***** Input *****
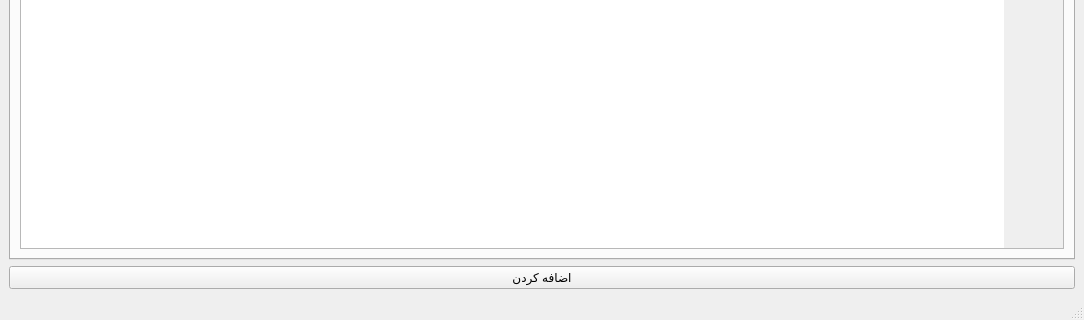
Before: the Qt Designer form prod_stat_sl.ui in Ah00ra/CMMS, drawn with Qt 5; both pictures show x 0 to 1084 and y 381 to 701 of the 1084 by 701 pixel window.
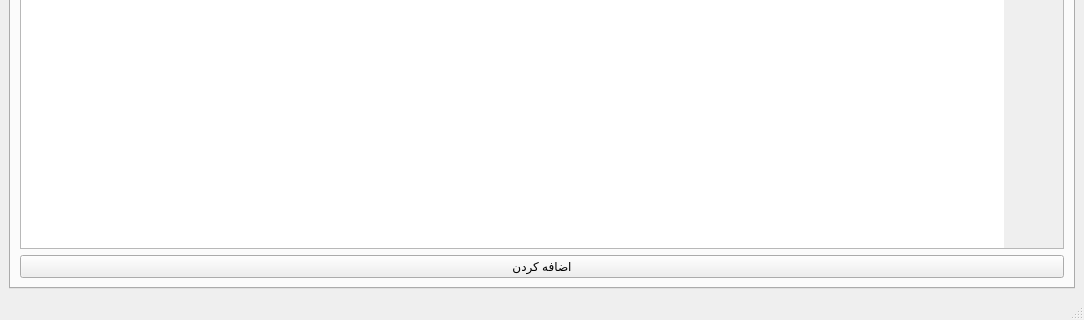
After: the same form once the commit is applied.

```diff
--- a/prod_stat_sl.ui
+++ b/prod_stat_sl.ui
@@ -15,14 +15,7 @@
   </property>
   <widget class="QWidget" name="centralwidget">
    <layout class="QGridLayout" name="gridLayout">
-    <item row="1" column="0">
-     <widget class="QPushButton" name="addFailureBtn">
-      <property name="text">
-       <string>اضافه کردن</string>
-      </property>
-     </widget>
-    </item>
-    <item row="0" column="0">
+    <item row="0" column="0" rowspan="2">
      <widget class="QTabWidget" name="tabWidget">
       <property name="layoutDirection">
        <enum>Qt::RightToLeft</enum>
@@ -115,6 +108,13 @@
           </column>
          </widget>
         </item>
+        <item row="1" column="0">
+         <widget class="QPushButton" name="addFailureBtn">
+          <property name="text">
+           <string>اضافه کردن</string>
+          </property>
+         </widget>
+        </item>
        </layout>
       </widget>
      </widget>
```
*****
Task goal:
Pictures aside, retype all of the entries word for word.

Exercise result:
Before: the Qt Designer form prod_stat_sl.ui in Ah00ra/CMMS, drawn with Qt 5; both pictures show x 0 to 1084 and y 381 to 701 of the 1084 by 701 pixel window.
After: the same form once the commit is applied.

```diff
--- a/prod_stat_sl.ui
+++ b/prod_stat_sl.ui
@@ -15,14 +15,7 @@
   </property>
   <widget class="QWidget" name="centralwidget">
    <layout class="QGridLayout" name="gridLayout">
-    <item row="1" column="0">
-     <widget class="QPushButton" name="addFailureBtn">
-      <property name="text">
-       <string>اضافه کردن</string>
-      </property>
-     </widget>
-    </item>
-    <item row="0" column="0">
+    <item row="0" column="0" rowspan="2">
      <widget class="QTabWidget" name="tabWidget">
       <property name="layoutDirection">
        <enum>Qt::RightToLeft</enum>
@@ -115,6 +108,13 @@
           </column>
          </widget>
         </item>
+        <item row="1" column="0">
+         <widget class="QPushButton" name="addFailureBtn">
+          <property name="text">
+           <string>اضافه کردن</string>
+          </property>
+         </widget>
+        </item>
        </layout>
       </widget>
      </widget>
```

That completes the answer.